Digital Rights Watch chair Tim Singleton Norton, who fears encroachment on civil liberties, welcomed the caution. “As the Australian Privacy Foundation and FutureWise have already pointed out in their submission in relation to the national Identity-matching Services Bill, there are serious human rights and regulatory shortcomings in Australia’s biometric information collection and the proposed sharing regime,” he said.
The proposed federal legislation will provide legal authority for the Department of Home Affairs to collect, use and disclose identity information so it can “operate the technical systems that support the face matching services”, according to a departmental web page containing the key policies, inter-government agreements and privacy impact assessments related to the project.
Home Affairs will host a “national database of driver licence images” on behalf of states and territories. All jurisdictions agreed to build the system through the Council of Australian Governments in late 2017 but its development is proceeding slowly. The Victorian and Tasmanian governments are the first to provide the data and others are expected to follow suit over the next two years.
What is the point?
“This technology will help keep government agencies ahead of the pack when it comes to combating identity fraud, which is one of the most common and costly crimes facing our state,” Jennings claimed. “We are doing this as part of a national agreement, while ensuring the privacy of Victorians is not compromised.”

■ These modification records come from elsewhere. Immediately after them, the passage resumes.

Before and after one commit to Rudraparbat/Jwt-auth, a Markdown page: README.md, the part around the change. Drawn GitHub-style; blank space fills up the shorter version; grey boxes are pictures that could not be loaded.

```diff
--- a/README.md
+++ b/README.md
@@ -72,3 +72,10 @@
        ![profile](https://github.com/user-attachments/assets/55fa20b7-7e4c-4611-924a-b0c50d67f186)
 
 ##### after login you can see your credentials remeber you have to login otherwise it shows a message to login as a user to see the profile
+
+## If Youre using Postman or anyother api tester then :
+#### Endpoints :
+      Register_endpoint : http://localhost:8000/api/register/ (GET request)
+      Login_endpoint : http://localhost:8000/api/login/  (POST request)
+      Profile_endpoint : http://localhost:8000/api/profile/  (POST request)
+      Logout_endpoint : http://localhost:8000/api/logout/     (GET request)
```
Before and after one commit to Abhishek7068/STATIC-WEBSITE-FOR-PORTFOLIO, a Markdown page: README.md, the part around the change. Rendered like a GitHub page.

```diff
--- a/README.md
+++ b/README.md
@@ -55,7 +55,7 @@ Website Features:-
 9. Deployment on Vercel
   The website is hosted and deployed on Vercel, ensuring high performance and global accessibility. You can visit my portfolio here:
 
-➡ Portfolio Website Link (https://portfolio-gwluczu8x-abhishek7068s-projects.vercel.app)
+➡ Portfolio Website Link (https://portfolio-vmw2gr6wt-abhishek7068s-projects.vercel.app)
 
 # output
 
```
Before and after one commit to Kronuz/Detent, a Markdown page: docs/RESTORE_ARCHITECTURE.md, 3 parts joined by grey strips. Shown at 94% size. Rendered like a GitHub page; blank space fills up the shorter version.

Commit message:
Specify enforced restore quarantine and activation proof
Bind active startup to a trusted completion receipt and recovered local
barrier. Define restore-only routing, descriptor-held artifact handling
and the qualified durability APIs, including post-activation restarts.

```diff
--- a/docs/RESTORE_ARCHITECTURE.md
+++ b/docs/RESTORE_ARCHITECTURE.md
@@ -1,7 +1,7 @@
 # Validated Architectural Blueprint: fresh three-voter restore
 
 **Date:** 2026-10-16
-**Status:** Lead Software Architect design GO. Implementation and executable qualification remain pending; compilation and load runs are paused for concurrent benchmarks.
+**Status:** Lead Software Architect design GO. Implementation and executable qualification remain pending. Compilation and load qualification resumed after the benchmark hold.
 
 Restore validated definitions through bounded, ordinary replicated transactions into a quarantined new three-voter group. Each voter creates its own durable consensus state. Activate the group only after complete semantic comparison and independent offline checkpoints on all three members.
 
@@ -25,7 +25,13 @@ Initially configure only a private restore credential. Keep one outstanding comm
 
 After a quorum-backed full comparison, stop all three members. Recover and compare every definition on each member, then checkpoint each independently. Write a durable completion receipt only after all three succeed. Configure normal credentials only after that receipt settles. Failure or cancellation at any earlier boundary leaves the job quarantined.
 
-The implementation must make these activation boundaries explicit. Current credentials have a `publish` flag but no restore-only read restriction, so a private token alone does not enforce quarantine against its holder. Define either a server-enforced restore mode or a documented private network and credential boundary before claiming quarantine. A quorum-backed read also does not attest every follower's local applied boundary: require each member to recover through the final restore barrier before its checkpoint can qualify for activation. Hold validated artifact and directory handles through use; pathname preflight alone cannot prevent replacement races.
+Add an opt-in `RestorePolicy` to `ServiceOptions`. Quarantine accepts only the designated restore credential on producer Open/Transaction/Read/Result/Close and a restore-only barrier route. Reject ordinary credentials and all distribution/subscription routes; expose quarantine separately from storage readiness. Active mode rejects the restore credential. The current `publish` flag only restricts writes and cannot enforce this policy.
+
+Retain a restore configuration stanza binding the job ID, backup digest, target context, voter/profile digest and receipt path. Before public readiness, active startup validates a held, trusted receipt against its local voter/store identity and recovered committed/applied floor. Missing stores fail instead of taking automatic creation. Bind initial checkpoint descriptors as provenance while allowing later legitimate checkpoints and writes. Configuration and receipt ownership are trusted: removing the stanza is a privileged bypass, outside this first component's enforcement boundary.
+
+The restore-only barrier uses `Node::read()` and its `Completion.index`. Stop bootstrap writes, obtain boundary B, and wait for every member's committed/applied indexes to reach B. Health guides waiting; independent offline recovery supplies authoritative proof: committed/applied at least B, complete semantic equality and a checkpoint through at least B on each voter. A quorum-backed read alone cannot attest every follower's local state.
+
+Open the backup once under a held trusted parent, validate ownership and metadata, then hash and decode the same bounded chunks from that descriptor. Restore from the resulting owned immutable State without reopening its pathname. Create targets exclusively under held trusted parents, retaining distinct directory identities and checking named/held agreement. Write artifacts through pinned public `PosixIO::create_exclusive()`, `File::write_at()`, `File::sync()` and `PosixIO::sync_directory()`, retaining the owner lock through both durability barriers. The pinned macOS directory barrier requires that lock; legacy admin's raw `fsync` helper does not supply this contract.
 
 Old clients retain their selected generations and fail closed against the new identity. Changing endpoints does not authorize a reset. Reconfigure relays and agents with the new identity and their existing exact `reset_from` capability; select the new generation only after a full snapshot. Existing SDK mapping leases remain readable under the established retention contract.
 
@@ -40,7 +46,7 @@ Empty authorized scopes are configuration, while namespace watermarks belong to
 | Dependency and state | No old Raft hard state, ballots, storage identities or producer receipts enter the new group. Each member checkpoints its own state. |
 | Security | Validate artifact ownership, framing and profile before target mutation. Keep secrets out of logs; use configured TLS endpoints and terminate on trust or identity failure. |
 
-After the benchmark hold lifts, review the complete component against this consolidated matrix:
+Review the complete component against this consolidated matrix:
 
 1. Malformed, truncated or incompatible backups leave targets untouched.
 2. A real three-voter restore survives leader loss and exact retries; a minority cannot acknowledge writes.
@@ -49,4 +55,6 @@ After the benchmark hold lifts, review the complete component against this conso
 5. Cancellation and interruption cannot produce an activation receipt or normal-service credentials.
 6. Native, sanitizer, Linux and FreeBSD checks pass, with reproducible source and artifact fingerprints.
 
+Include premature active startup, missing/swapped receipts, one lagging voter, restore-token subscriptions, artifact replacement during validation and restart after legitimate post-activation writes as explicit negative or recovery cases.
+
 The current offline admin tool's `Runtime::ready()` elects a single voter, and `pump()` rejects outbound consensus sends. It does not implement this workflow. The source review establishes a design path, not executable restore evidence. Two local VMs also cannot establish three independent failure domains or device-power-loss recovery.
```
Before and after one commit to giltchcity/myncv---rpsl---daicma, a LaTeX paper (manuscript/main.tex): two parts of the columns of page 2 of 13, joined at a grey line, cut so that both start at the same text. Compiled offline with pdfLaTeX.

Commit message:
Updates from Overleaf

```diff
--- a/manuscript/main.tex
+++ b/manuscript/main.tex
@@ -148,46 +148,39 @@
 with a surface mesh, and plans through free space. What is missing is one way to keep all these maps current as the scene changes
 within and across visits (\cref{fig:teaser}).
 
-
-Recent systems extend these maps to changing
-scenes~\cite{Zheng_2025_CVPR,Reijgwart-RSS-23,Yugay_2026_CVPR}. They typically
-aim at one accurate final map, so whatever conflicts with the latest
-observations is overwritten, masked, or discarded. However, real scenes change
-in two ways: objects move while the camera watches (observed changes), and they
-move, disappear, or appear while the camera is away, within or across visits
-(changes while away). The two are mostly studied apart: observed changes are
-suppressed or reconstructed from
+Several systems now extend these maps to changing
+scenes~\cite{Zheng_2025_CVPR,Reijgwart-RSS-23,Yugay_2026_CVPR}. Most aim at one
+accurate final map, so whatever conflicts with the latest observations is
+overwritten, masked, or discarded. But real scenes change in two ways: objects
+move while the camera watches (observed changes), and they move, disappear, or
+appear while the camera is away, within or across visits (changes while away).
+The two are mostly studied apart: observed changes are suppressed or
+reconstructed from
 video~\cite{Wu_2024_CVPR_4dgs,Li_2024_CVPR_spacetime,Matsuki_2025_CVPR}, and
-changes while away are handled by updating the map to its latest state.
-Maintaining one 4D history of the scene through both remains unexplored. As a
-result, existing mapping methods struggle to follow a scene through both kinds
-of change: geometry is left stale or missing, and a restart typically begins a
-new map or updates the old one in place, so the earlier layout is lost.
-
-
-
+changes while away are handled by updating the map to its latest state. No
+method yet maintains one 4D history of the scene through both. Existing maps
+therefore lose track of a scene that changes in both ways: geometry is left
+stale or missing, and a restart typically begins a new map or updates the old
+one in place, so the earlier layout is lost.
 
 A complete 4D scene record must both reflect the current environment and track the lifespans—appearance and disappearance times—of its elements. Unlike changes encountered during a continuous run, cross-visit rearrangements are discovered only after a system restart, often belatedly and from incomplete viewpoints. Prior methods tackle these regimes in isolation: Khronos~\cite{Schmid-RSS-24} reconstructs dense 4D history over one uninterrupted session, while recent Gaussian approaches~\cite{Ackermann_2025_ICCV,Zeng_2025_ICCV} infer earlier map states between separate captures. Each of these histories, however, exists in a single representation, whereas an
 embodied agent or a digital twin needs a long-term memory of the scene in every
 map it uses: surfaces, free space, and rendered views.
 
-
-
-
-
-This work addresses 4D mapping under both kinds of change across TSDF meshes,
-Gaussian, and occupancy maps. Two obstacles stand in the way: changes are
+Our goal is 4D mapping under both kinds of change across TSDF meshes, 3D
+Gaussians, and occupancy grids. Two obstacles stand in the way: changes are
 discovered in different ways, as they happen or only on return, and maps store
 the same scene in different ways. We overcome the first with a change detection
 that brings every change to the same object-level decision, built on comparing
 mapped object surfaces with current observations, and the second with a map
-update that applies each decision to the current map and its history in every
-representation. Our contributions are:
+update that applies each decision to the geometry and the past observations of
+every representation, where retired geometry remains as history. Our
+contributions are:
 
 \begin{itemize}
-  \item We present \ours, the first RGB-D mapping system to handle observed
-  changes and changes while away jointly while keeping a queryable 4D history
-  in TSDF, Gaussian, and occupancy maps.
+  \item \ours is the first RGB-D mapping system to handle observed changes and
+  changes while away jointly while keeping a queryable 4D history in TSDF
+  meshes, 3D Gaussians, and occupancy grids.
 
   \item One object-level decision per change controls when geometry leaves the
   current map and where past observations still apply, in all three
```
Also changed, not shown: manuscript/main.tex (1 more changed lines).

Estimates of the cost of identity crime vary; the Victorian Special Minister of State puts it at about $2.2 billion per year and says it affects 25% of the Australian community.
The main specific benefit of facial recognition, according to Pulford and Jennings, is it will help VicRoads and the police catch people using fake or duplicated licenses.
“This will make it harder for people to conceal their true identities and use multiple licences to avoid traffic fines, demerit points or licence cancellations,” said Pulford. “This will greatly assist in removing unauthorised and dangerous drivers from our roads.”
Once in place, the state government says the national system will also mean “everyone can easily and securely verify their identity” and it will be easier to find people who have gone missing.
Jennings and Pulford complain that “current image-based identification methods can be cumbersome, with sharing between agencies sometimes taking days or even longer to process” and they say use of the national facial recognition system by Victorian agencies will be “monitored” to protect individual privacy.
System ‘cannot be used mass surveillance’
Governments are keenly aware that no matter how the system is designed or how they justify it, the idea is concerning or frightening to a lot of people.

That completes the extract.